HOW TO COMPLETE THIS TASK = The response has to be every entry, printed word for word.

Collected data
# # # #

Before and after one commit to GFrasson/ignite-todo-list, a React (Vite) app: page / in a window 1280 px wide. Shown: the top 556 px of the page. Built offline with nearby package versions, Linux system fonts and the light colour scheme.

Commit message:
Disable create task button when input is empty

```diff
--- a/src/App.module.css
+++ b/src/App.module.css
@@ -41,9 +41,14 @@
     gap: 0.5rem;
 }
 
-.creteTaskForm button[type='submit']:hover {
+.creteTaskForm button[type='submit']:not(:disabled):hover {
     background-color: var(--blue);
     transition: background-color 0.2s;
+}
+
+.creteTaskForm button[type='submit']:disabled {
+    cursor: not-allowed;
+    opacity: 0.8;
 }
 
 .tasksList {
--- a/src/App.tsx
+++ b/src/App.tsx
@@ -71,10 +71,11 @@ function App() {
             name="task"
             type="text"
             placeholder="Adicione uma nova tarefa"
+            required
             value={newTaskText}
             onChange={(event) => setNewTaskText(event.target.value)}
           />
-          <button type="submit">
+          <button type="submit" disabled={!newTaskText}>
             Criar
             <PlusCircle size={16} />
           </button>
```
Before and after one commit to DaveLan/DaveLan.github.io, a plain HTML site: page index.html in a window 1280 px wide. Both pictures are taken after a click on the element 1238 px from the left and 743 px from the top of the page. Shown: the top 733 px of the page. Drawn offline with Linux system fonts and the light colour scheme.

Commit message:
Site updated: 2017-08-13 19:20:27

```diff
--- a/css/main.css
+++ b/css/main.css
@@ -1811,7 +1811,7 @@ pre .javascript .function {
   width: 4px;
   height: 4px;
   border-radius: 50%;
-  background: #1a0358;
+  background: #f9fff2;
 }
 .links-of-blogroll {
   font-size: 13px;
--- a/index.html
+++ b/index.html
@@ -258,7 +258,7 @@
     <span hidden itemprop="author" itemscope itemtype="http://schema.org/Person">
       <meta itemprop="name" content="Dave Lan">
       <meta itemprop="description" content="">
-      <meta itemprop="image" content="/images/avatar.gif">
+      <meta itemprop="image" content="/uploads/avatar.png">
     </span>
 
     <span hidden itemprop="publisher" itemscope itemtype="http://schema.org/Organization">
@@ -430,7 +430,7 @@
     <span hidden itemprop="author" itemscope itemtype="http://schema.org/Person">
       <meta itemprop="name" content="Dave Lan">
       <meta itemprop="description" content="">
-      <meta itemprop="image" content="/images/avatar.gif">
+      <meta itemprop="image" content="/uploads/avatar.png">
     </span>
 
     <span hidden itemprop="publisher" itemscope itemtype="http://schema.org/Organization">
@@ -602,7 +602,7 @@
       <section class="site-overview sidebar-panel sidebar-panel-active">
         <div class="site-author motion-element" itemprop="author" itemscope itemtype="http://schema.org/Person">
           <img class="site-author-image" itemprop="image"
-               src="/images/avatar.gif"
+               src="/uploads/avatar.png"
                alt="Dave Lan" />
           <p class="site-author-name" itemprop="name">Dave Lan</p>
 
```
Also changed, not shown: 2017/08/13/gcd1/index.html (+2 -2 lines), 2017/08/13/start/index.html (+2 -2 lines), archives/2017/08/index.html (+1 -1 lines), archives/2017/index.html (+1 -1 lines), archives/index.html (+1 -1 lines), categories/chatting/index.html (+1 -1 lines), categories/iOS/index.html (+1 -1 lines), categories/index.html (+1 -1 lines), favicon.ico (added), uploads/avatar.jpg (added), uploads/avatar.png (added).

# # # #

RESPONSE =
Before and after one commit to GFrasson/ignite-todo-list, a React (Vite) app: page / in a window 1280 px wide. Shown: the top 556 px of the page. Built offline with nearby package versions, Linux system fonts and the light colour scheme.

Commit message:
Disable create task button when input is empty

```diff
--- a/src/App.module.css
+++ b/src/App.module.css
@@ -41,9 +41,14 @@
     gap: 0.5rem;
 }
 
-.creteTaskForm button[type='submit']:hover {
+.creteTaskForm button[type='submit']:not(:disabled):hover {
     background-color: var(--blue);
     transition: background-color 0.2s;
+}
+
+.creteTaskForm button[type='submit']:disabled {
+    cursor: not-allowed;
+    opacity: 0.8;
 }
 
 .tasksList {
--- a/src/App.tsx
+++ b/src/App.tsx
@@ -71,10 +71,11 @@ function App() {
             name="task"
             type="text"
             placeholder="Adicione uma nova tarefa"
+            required
             value={newTaskText}
             onChange={(event) => setNewTaskText(event.target.value)}
           />
-          <button type="submit">
+          <button type="submit" disabled={!newTaskText}>
             Criar
             <PlusCircle size={16} />
           </button>
```
Before and after one commit to DaveLan/DaveLan.github.io, a plain HTML site: page index.html in a window 1280 px wide. Both pictures are taken after a click on the element 1238 px from the left and 743 px from the top of the page. Shown: the top 733 px of the page. Drawn offline with Linux system fonts and the light colour scheme.

Commit message:
Site updated: 2017-08-13 19:20:27

```diff
--- a/css/main.css
+++ b/css/main.css
@@ -1811,7 +1811,7 @@ pre .javascript .function {
   width: 4px;
   height: 4px;
   border-radius: 50%;
-  background: #1a0358;
+  background: #f9fff2;
 }
 .links-of-blogroll {
   font-size: 13px;
--- a/index.html
+++ b/index.html
@@ -258,7 +258,7 @@
     <span hidden itemprop="author" itemscope itemtype="http://schema.org/Person">
       <meta itemprop="name" content="Dave Lan">
       <meta itemprop="description" content="">
-      <meta itemprop="image" content="/images/avatar.gif">
+      <meta itemprop="image" content="/uploads/avatar.png">
     </span>
 
     <span hidden itemprop="publisher" itemscope itemtype="http://schema.org/Organization">
@@ -430,7 +430,7 @@
     <span hidden itemprop="author" itemscope itemtype="http://schema.org/Person">
       <meta itemprop="name" content="Dave Lan">
       <meta itemprop="description" content="">
-      <meta itemprop="image" content="/images/avatar.gif">
+      <meta itemprop="image" content="/uploads/avatar.png">
     </span>
 
     <span hidden itemprop="publisher" itemscope itemtype="http://schema.org/Organization">
@@ -602,7 +602,7 @@
       <section class="site-overview sidebar-panel sidebar-panel-active">
         <div class="site-author motion-element" itemprop="author" itemscope itemtype="http://schema.org/Person">
           <img class="site-author-image" itemprop="image"
-               src="/images/avatar.gif"
+               src="/uploads/avatar.png"
                alt="Dave Lan" />
           <p class="site-author-name" itemprop="name">Dave Lan</p>
 
```
Also changed, not shown: 2017/08/13/gcd1/index.html (+2 -2 lines), 2017/08/13/start/index.html (+2 -2 lines), archives/2017/08/index.html (+1 -1 lines), archives/2017/index.html (+1 -1 lines), archives/index.html (+1 -1 lines), categories/chatting/index.html (+1 -1 lines), categories/iOS/index.html (+1 -1 lines), categories/index.html (+1 -1 lines), favicon.ico (added), uploads/avatar.jpg (added), uploads/avatar.png (added).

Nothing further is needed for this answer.